### YOUR INSTRUCTIONS
Search the data below for the word "DECISIONS" and report how many lines contain it. Nothing but the number is needed.

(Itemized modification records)
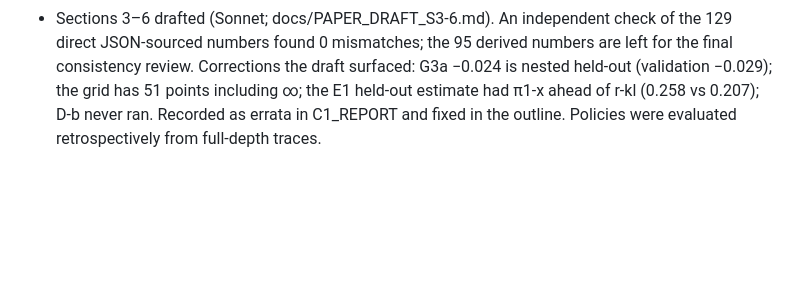
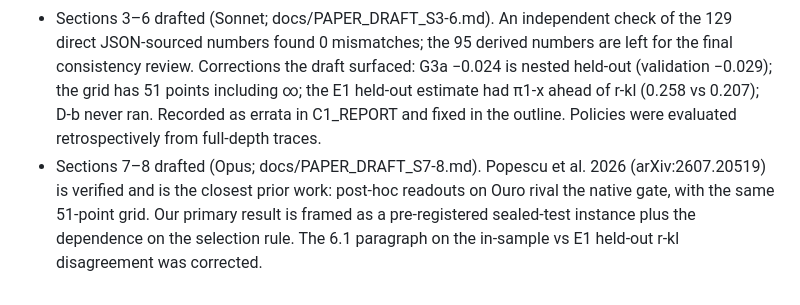
Before and after one commit to lonewolf15116/lookahead-halting, a Markdown page: docs/DECISIONS.md, the part around the change. GitHub-like rendering; blank space fills up the shorter version.

```diff
--- a/docs/DECISIONS.md
+++ b/docs/DECISIONS.md
@@ -346,3 +346,4 @@
 - References verified from primary sources by a Sonnet sub-agent. Corrections: PonderNet is a workshop paper; AdaPonderLM and Ouro are preprints; Ouro is cited as Zhu et al. arXiv:2510.25741. Geiping et al. (NeurIPS 2025, section 6.1, KL exit) is the prior art for r-kl.
 - Outline v2 (reviewer approval with revisions): the reversal is described as rule-dependent preference between different selected operating points; r-kl is non-superiority, not equivalence; the TEST guard is rigor, not a contribution; Fast yet Safe, LTT, CRC and Kubaty et al. are added; the C1 rule is called "bootstrap-screened", not risk control; the Ouro exit unit was resolved from the released modeling_ouro.py (sha c5c68fbb…): per token position, all loops computed. Constants were checked against primary texts.
 - Sections 3–6 drafted (Sonnet; docs/PAPER_DRAFT_S3-6.md). An independent check of the 129 direct JSON-sourced numbers found 0 mismatches; the 95 derived numbers are left for the final consistency review. Corrections the draft surfaced: G3a −0.024 is nested held-out (validation −0.029); the grid has 51 points including ∞; the E1 held-out estimate had π1-x ahead of r-kl (0.258 vs 0.207); D-b never ran. Recorded as errata in C1_REPORT and fixed in the outline. Policies were evaluated retrospectively from full-depth traces.
+- Sections 7–8 drafted (Opus; docs/PAPER_DRAFT_S7-8.md). Popescu et al. 2026 (arXiv:2607.20519) is verified and is the closest prior work: post-hoc readouts on Ouro rival the native gate, with the same 51-point grid. Our primary result is framed as a pre-registered sealed-test instance plus the dependence on the selection rule. The 6.1 paragraph on the in-sample vs E1 held-out r-kl disagreement was corrected.
```
Also changed, not shown: docs/PAPER_DRAFT_S3-6.md (+2 -1 lines), docs/PAPER_DRAFT_S7-8.md (added, +151 -0 lines).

### FINISHED EXERCISE
3